Task prompt: From the listing below, copy out every line where the word "height" appears.

•••

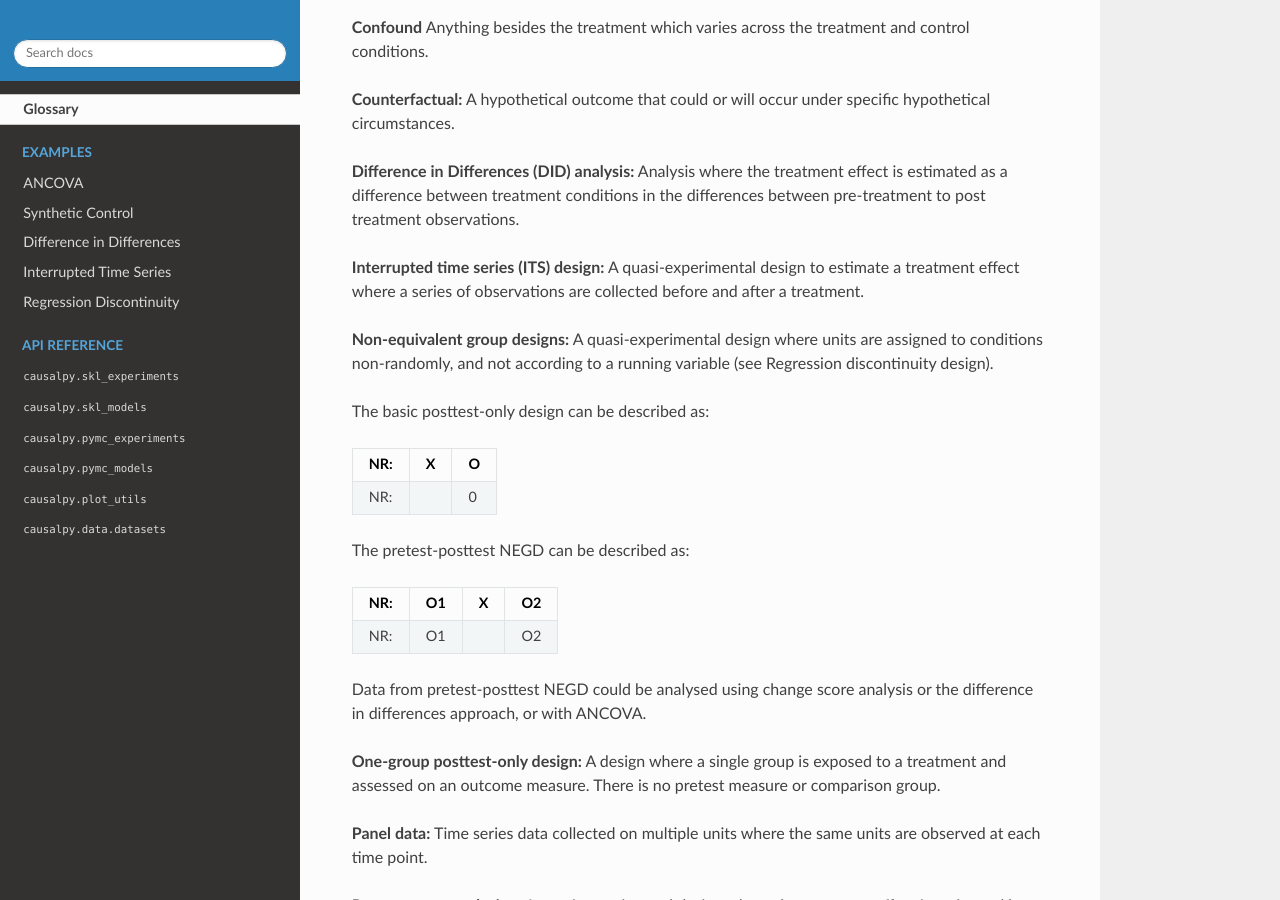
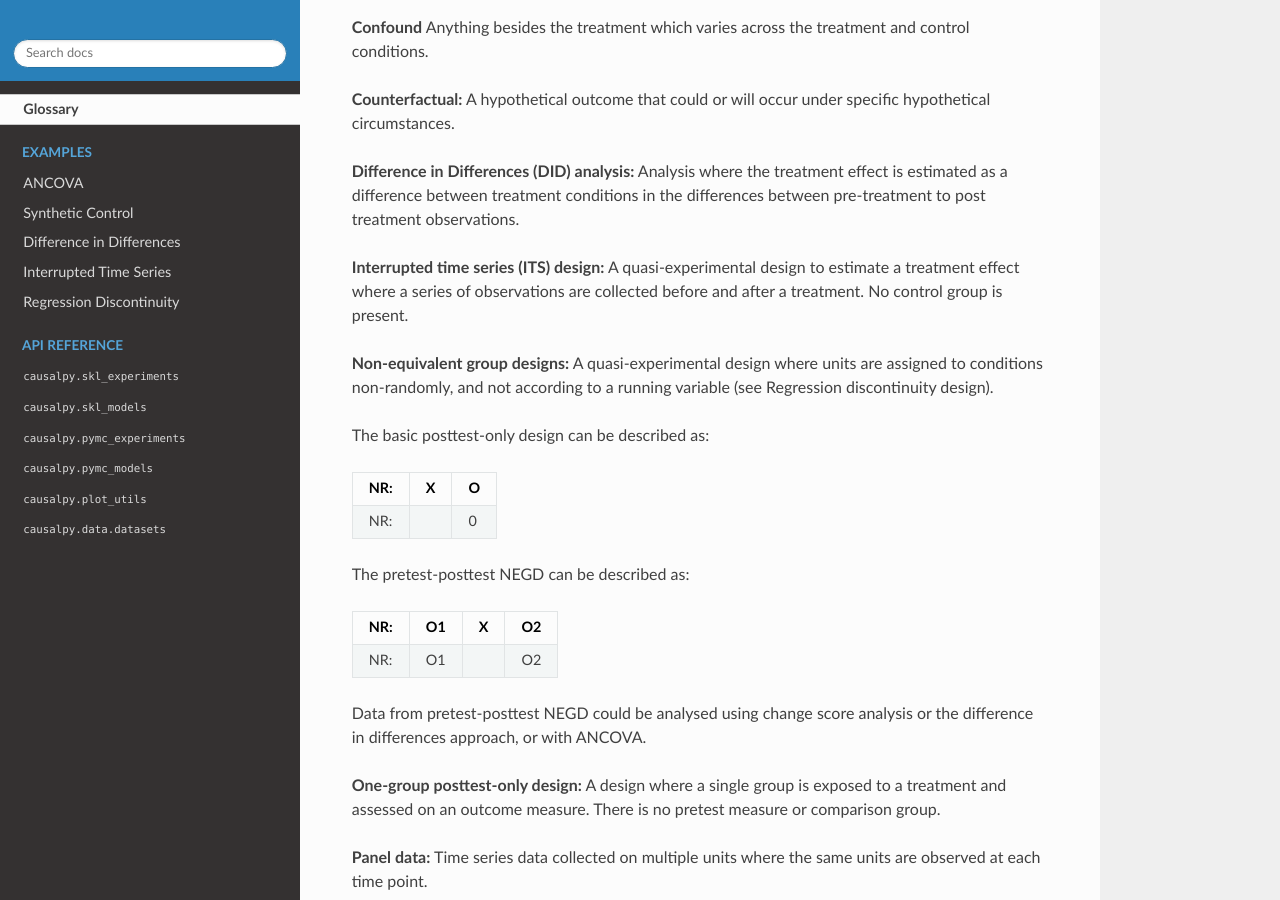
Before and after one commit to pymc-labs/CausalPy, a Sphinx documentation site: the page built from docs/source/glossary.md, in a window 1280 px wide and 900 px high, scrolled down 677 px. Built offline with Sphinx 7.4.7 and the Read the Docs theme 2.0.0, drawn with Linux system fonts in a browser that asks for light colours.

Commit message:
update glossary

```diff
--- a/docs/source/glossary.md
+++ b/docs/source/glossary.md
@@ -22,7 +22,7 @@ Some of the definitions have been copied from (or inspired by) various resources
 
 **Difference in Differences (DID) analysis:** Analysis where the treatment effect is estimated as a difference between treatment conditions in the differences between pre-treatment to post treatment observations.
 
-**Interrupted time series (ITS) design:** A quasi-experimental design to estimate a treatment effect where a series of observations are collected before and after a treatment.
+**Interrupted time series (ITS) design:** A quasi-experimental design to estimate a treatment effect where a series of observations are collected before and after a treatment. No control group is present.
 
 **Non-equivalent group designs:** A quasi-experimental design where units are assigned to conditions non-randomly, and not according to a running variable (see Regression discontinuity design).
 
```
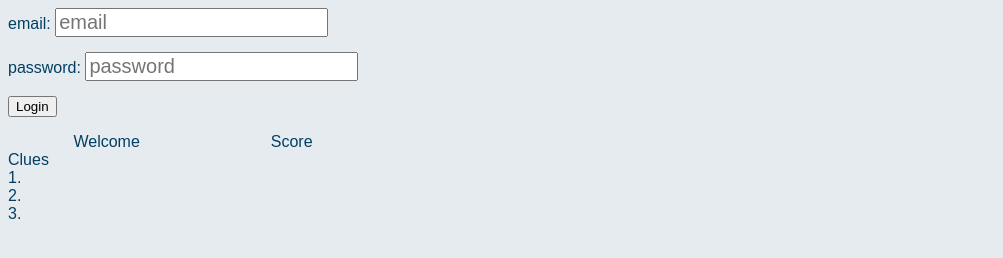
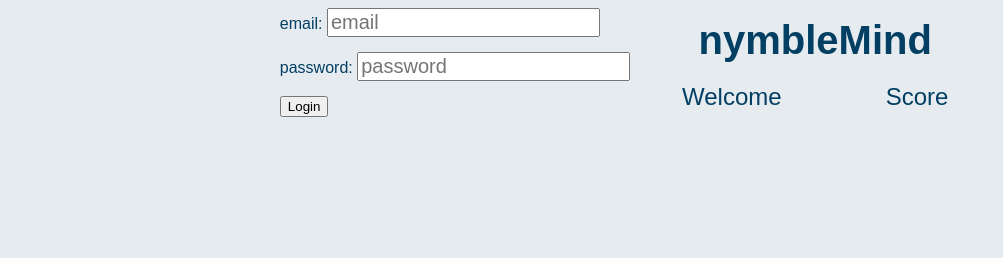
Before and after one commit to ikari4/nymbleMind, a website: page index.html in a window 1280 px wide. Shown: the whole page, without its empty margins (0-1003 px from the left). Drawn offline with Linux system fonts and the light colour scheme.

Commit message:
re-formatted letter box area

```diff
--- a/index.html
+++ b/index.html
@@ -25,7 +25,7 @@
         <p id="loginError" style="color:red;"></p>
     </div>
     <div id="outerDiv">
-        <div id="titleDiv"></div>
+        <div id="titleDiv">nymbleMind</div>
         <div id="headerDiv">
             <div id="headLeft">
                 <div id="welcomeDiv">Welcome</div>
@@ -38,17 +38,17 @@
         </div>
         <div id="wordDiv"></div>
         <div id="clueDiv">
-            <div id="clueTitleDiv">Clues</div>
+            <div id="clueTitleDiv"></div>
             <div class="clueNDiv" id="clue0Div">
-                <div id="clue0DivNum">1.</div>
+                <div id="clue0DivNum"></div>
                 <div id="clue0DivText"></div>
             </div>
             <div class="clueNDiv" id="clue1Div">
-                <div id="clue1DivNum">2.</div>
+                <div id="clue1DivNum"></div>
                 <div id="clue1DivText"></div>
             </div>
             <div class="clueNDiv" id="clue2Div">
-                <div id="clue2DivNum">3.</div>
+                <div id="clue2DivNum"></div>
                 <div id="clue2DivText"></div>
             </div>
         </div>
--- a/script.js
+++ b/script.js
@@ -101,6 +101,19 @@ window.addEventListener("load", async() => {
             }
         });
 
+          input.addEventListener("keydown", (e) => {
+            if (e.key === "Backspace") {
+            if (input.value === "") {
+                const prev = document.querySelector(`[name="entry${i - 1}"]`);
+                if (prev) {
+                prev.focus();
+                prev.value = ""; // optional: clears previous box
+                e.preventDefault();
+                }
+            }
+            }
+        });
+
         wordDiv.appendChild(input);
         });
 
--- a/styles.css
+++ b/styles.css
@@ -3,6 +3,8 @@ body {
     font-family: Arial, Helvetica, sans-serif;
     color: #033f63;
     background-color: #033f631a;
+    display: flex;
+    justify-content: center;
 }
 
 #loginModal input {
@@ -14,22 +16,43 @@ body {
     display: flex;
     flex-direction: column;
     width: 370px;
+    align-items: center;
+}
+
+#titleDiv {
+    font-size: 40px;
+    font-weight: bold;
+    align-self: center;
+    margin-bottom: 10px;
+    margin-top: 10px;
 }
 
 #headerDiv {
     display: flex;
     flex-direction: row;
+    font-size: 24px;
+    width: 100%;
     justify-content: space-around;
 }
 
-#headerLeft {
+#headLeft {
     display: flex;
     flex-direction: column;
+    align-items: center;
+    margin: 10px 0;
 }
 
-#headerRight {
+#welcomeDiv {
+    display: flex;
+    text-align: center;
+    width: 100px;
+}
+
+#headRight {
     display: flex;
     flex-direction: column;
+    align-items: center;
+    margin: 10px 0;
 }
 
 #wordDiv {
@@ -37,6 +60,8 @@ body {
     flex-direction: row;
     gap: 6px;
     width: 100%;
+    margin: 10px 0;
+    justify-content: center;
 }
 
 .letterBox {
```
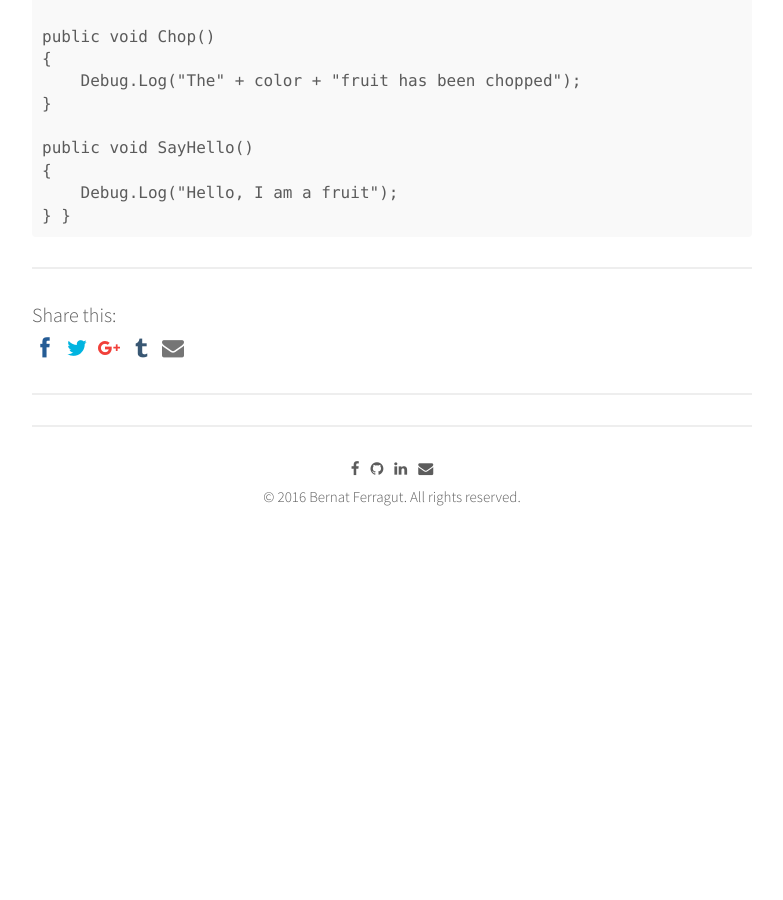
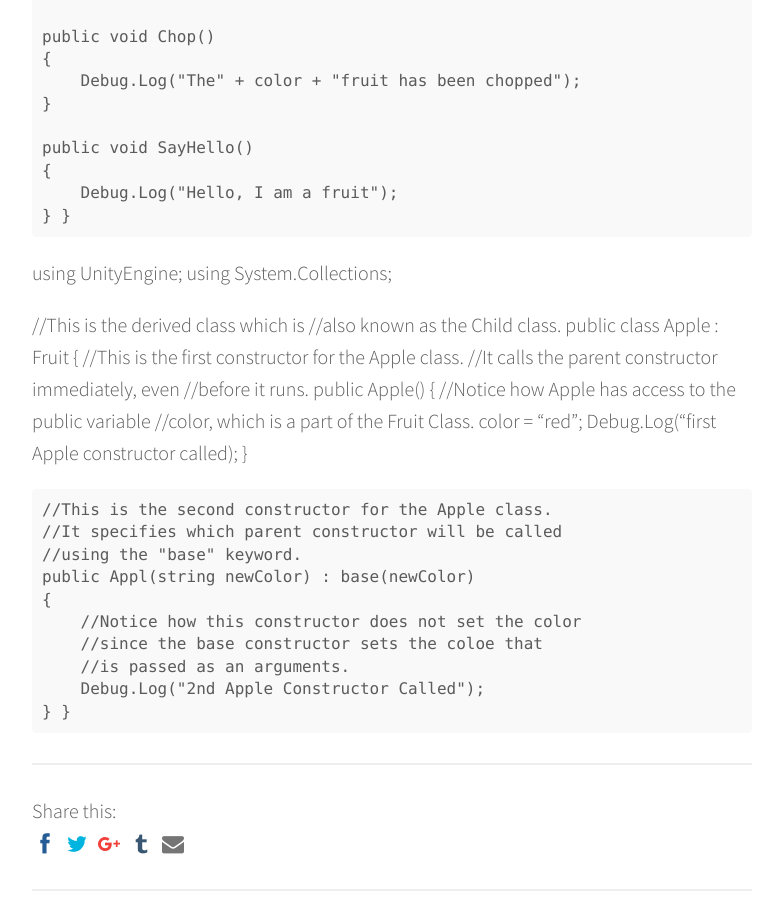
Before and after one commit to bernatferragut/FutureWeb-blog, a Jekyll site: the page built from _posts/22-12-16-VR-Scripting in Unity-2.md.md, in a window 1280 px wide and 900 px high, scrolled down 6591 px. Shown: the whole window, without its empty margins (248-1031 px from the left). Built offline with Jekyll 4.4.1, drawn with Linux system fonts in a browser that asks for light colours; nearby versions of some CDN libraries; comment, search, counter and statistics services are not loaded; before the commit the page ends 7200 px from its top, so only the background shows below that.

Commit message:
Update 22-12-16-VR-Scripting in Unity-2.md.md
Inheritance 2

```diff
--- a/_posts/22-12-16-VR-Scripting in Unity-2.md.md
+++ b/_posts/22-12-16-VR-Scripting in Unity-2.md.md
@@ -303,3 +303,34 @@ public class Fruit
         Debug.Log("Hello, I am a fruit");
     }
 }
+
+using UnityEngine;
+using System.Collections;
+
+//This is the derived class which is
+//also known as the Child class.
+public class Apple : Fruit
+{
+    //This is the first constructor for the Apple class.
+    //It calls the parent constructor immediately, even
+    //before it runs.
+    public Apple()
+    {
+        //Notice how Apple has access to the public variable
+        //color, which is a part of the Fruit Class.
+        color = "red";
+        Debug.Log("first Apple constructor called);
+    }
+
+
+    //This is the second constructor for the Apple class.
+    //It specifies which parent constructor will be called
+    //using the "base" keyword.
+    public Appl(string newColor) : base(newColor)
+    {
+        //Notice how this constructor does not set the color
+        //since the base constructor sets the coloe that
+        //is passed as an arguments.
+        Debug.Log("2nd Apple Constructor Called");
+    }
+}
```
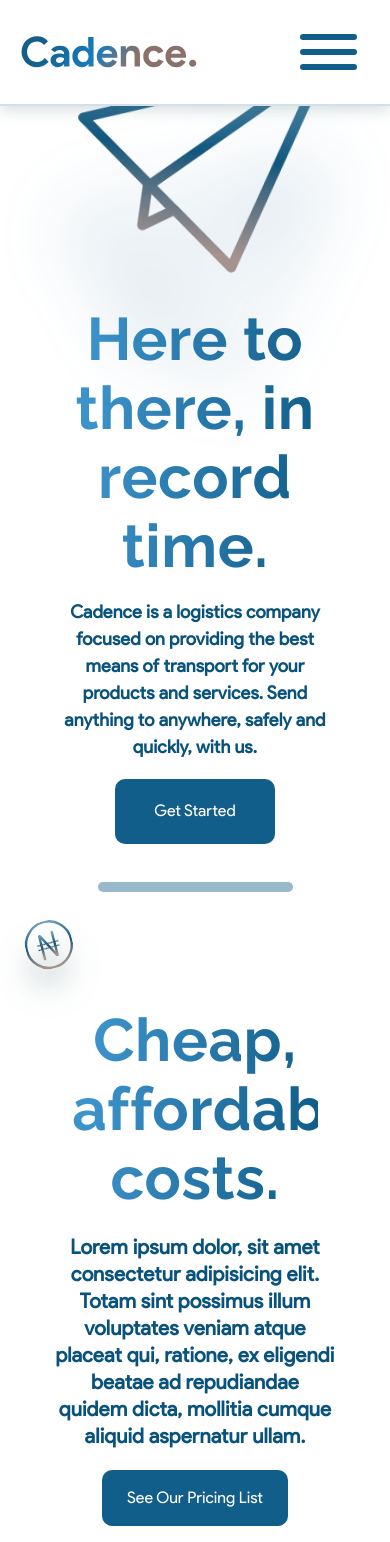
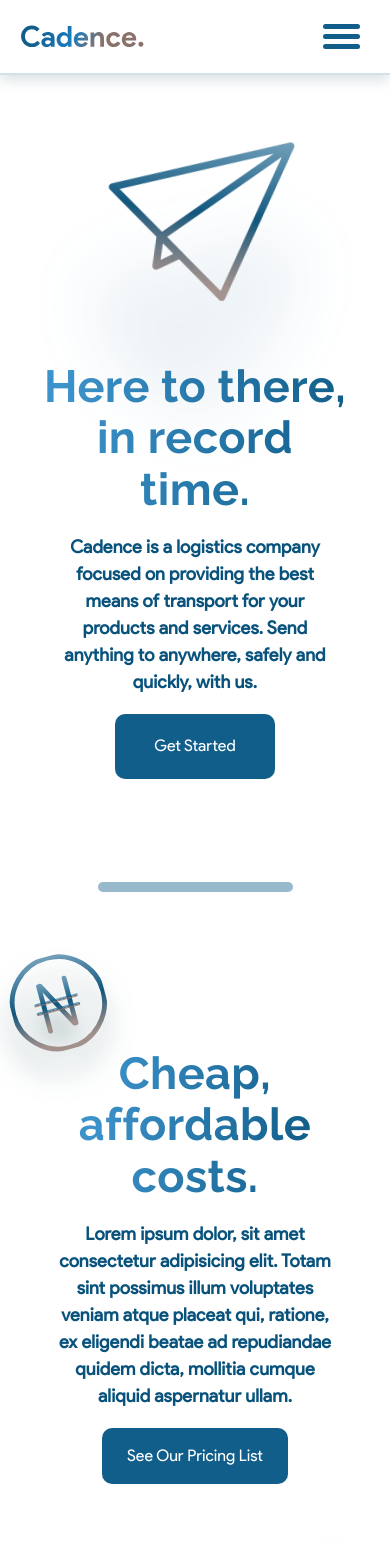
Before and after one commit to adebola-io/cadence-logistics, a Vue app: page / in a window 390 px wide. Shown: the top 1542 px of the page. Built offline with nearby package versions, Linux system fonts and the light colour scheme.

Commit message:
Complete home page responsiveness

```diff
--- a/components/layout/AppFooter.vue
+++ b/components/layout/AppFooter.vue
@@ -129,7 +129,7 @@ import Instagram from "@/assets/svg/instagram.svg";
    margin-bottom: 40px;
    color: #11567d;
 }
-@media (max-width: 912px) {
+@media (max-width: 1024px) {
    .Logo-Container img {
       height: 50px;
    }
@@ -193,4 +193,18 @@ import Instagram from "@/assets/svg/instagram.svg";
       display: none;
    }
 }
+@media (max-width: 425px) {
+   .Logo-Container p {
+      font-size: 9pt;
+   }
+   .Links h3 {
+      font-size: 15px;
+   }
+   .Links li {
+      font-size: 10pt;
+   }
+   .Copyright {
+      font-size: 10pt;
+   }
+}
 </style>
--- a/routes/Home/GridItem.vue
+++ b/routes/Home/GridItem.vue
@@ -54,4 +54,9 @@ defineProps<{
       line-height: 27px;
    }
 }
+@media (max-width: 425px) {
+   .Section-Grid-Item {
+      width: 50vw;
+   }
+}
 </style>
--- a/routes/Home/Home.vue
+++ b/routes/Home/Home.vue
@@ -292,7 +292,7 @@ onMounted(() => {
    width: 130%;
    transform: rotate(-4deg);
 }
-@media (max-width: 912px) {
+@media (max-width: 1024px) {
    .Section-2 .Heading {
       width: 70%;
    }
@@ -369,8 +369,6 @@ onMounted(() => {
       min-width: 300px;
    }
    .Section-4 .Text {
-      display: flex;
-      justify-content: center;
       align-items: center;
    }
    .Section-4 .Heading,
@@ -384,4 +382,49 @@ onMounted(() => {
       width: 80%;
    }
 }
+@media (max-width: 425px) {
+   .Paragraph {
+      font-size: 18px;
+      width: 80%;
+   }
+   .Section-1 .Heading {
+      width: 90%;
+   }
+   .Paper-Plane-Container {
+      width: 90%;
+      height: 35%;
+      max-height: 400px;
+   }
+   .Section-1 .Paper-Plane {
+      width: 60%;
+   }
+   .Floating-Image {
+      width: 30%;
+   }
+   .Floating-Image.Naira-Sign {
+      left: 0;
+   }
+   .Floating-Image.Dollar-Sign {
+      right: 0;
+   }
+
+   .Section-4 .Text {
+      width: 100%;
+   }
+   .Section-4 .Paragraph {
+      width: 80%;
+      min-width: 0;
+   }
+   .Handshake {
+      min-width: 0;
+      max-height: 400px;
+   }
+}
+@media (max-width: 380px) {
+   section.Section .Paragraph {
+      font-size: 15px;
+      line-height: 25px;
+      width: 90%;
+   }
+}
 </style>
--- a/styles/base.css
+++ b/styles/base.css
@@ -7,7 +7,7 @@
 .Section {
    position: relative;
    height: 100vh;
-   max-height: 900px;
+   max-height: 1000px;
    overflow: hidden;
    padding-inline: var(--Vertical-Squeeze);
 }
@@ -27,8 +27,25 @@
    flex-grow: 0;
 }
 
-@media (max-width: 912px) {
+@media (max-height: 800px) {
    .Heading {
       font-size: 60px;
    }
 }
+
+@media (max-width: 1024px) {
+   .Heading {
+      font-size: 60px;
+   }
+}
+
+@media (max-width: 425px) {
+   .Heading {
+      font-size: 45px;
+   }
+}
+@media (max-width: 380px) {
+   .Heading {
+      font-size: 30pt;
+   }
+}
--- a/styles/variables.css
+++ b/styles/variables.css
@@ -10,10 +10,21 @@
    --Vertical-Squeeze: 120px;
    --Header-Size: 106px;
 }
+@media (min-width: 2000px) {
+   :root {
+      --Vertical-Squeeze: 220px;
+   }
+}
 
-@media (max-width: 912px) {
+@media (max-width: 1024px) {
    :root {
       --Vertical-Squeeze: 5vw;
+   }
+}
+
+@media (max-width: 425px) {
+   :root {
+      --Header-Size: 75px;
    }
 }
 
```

•••

Answer space:
       height: 50px;
       line-height: 27px;
+      height: 35%;
+      max-height: 400px;
+      max-height: 400px;
+      line-height: 25px;
    height: 100vh;
-   max-height: 900px;
+   max-height: 1000px;
+@media (max-height: 800px) {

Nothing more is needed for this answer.